*** Listed records ***
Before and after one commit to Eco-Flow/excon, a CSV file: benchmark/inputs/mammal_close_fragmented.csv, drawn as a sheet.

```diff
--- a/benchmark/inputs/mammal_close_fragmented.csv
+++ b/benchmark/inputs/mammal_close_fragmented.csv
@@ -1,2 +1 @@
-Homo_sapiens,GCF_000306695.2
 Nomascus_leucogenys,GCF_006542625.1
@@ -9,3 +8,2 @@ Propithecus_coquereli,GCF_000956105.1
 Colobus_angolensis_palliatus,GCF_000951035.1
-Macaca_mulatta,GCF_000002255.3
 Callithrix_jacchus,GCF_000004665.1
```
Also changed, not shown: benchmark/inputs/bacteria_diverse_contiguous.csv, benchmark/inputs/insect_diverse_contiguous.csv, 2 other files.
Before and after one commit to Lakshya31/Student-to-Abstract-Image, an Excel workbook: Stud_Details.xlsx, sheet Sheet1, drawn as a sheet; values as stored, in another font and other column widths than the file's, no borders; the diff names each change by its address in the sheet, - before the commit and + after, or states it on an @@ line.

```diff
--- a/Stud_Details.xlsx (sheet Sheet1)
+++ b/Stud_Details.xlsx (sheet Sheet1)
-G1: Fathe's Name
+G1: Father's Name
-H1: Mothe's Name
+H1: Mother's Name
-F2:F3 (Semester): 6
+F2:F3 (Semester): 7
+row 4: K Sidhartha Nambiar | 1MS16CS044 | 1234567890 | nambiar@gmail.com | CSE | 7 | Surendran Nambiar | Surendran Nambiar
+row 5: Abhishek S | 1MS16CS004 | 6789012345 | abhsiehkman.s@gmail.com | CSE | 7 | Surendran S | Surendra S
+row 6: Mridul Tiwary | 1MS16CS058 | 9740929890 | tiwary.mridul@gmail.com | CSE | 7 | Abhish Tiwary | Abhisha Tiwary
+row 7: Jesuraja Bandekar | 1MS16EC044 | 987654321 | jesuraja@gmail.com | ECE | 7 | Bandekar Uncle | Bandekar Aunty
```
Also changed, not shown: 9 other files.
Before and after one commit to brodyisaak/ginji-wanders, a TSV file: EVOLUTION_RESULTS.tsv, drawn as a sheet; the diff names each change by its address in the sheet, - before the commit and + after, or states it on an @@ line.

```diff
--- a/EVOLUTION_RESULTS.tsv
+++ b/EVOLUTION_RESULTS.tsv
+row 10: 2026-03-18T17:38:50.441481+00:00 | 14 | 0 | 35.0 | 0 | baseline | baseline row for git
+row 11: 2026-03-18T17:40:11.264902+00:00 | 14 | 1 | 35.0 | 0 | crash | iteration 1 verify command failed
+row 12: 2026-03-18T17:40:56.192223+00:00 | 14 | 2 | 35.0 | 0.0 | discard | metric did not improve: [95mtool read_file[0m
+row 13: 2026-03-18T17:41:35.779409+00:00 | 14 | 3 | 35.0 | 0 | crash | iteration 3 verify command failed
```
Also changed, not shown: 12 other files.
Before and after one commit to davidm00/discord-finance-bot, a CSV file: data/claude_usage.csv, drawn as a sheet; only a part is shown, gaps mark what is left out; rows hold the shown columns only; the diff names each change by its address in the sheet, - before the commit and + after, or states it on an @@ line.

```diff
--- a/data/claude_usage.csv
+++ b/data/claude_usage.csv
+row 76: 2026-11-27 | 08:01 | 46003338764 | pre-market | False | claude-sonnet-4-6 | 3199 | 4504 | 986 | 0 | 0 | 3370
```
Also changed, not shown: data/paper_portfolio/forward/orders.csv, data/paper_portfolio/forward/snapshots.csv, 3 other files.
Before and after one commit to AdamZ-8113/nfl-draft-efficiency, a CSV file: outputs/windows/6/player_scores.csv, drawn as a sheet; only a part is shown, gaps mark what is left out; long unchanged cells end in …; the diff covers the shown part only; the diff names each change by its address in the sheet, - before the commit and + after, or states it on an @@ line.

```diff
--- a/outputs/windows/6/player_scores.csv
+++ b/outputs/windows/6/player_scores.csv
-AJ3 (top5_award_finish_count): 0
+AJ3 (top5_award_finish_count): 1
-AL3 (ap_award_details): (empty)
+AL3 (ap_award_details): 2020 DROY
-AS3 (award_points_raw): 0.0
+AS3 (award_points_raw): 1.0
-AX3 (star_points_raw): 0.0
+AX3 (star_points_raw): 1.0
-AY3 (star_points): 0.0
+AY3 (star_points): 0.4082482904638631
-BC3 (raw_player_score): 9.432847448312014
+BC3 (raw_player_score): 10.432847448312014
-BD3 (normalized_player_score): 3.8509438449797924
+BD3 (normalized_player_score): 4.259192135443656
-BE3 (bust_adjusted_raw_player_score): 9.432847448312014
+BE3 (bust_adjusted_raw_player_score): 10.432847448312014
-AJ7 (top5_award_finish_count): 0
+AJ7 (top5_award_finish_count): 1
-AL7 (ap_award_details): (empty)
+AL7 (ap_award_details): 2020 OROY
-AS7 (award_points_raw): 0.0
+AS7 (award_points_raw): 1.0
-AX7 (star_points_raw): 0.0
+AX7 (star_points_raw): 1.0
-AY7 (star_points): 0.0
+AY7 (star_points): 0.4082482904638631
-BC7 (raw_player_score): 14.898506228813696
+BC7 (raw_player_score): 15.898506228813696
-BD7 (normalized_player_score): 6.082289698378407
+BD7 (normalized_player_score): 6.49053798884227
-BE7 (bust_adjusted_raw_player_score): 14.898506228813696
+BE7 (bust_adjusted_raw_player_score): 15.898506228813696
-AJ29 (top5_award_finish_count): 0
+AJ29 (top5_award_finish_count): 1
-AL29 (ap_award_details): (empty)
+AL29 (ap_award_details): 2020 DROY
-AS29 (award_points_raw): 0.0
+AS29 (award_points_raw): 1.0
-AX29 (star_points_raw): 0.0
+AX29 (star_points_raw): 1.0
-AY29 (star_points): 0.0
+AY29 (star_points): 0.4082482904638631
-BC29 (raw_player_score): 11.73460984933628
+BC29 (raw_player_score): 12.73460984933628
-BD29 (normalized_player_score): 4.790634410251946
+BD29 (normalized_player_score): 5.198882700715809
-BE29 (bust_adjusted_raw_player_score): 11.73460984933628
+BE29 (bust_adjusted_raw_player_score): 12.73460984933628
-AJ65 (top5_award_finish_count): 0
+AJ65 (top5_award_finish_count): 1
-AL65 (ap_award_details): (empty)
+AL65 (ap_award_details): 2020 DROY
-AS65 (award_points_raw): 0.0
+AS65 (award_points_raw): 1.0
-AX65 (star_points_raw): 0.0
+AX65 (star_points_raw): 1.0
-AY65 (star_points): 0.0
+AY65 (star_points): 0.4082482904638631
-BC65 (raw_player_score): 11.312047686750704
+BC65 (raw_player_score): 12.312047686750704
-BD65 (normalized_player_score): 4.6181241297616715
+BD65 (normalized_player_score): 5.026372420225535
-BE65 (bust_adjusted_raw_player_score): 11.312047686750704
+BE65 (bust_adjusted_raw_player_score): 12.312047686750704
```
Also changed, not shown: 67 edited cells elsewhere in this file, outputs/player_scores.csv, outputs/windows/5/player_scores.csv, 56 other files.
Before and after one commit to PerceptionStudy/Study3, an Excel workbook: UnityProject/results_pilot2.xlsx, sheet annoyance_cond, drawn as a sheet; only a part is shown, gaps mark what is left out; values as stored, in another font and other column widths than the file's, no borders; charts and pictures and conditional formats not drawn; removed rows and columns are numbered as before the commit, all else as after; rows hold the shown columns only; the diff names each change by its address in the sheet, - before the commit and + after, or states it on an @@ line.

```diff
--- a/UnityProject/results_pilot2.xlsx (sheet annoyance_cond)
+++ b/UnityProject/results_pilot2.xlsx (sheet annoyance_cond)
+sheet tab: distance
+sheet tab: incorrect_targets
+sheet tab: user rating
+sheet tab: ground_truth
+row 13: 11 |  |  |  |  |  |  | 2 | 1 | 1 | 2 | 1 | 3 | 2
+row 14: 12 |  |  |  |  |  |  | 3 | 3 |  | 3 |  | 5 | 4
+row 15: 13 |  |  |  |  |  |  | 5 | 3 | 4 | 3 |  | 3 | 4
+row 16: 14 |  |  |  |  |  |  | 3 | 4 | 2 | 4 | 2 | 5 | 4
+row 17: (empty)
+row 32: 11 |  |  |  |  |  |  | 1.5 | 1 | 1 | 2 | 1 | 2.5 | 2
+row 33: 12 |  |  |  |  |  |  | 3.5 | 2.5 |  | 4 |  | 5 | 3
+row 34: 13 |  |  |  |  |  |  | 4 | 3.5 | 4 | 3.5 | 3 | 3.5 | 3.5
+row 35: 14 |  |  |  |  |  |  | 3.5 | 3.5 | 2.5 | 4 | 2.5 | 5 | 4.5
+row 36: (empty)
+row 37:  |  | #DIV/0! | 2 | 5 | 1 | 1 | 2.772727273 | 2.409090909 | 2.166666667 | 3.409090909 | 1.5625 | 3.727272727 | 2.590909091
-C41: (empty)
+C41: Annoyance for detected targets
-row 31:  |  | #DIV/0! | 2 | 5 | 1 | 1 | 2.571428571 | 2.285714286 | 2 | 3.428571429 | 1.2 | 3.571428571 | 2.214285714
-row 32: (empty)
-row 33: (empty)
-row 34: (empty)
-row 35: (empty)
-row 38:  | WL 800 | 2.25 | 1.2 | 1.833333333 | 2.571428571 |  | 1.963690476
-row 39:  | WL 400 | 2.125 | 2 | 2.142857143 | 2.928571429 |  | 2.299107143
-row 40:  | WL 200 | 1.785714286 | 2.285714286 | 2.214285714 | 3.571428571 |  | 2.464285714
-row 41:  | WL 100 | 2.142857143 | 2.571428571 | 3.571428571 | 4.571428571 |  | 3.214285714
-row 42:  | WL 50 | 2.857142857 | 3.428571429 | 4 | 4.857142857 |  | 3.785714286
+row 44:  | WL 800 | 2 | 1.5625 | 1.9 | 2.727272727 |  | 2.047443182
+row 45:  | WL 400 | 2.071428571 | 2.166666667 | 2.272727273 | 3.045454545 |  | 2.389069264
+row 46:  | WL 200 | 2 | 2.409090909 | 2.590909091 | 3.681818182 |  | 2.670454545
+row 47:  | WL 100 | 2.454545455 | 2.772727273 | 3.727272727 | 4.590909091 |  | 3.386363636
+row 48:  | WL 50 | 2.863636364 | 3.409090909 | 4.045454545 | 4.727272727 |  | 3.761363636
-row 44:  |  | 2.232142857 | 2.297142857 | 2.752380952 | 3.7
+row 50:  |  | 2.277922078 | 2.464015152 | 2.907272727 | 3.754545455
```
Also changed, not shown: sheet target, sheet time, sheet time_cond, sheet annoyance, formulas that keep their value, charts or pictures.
*** End of Listed records ***
• **Task to complete**: Find every line in the records above that holds the word "iteration", and copy each one.

• **Your solution**:
+row 11: 2026-03-18T17:40:11.264902+00:00 | 14 | 1 | 35.0 | 0 | crash | iteration 1 verify command failed
+row 13: 2026-03-18T17:41:35.779409+00:00 | 14 | 3 | 35.0 | 0 | crash | iteration 3 verify command failed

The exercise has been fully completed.